Where a line of the entries below includes the string "from", count it. Give only the resulting number.

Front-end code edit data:

--- START ---

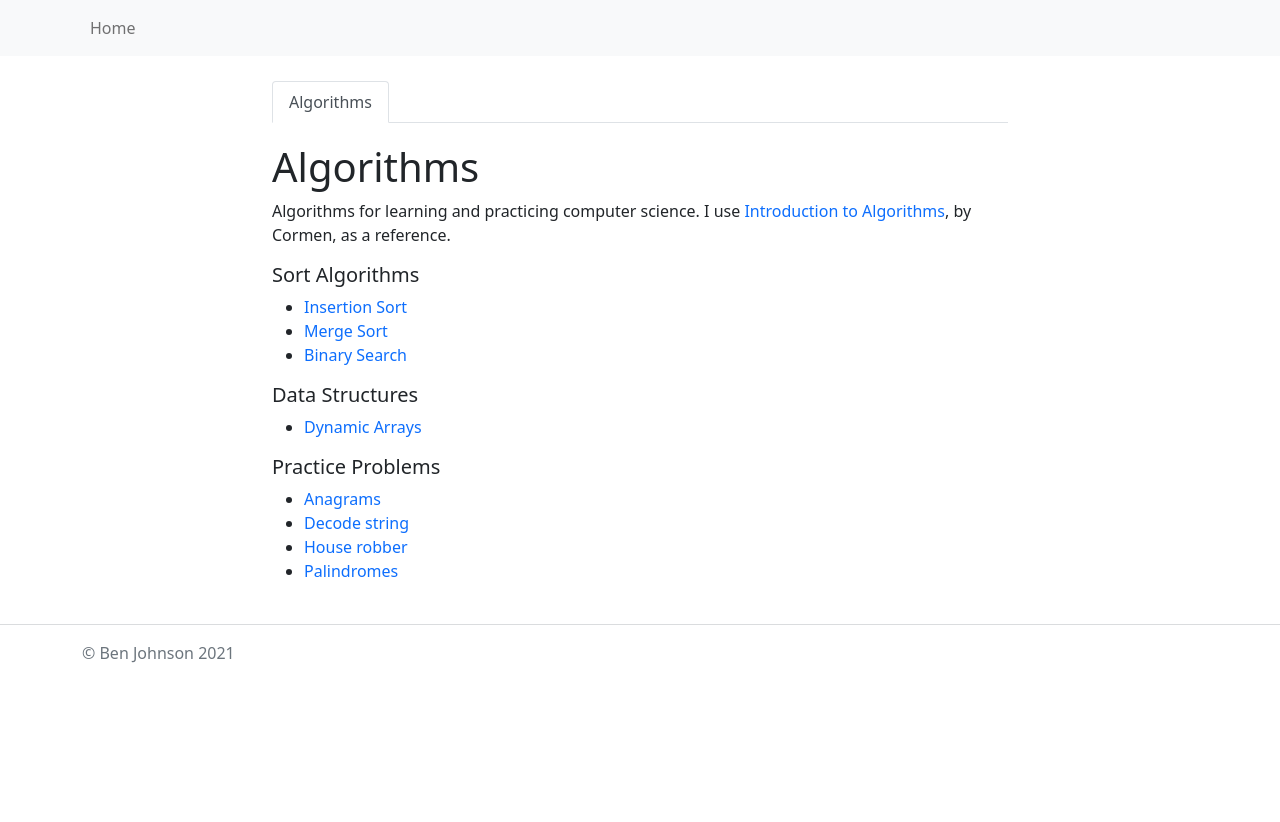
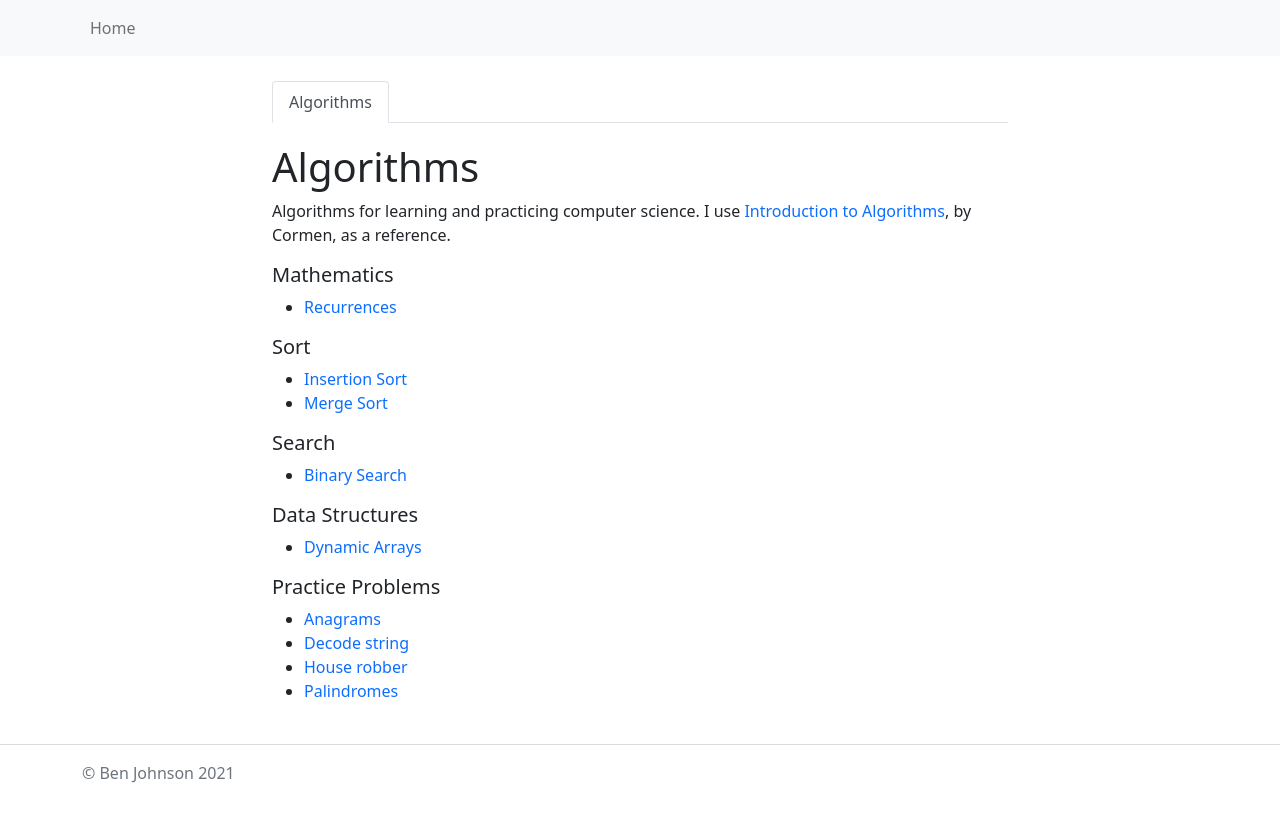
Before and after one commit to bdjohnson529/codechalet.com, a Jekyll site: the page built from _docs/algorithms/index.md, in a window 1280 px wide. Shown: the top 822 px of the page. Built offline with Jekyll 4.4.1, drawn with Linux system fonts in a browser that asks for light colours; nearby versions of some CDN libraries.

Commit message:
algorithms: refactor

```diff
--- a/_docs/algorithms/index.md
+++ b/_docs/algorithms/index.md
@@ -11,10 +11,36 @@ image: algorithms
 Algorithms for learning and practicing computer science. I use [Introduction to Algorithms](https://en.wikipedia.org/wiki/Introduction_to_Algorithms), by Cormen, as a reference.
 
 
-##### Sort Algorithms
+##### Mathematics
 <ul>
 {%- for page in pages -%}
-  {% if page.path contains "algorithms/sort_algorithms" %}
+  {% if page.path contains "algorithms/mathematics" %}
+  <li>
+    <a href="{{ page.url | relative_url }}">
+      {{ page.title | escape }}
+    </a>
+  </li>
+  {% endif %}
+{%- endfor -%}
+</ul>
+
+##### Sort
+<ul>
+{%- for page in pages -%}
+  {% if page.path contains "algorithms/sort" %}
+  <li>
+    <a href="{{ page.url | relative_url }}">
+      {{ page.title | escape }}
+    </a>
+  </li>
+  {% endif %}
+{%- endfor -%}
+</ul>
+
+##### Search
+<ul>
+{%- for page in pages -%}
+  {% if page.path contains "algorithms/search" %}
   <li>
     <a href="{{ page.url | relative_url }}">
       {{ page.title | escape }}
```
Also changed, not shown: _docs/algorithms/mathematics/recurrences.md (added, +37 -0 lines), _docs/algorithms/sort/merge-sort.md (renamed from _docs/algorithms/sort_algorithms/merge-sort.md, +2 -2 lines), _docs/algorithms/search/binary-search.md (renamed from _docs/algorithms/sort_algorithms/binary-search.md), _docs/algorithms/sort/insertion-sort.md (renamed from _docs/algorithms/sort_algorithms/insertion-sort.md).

--- END ---

— RESPONSE AREA —
2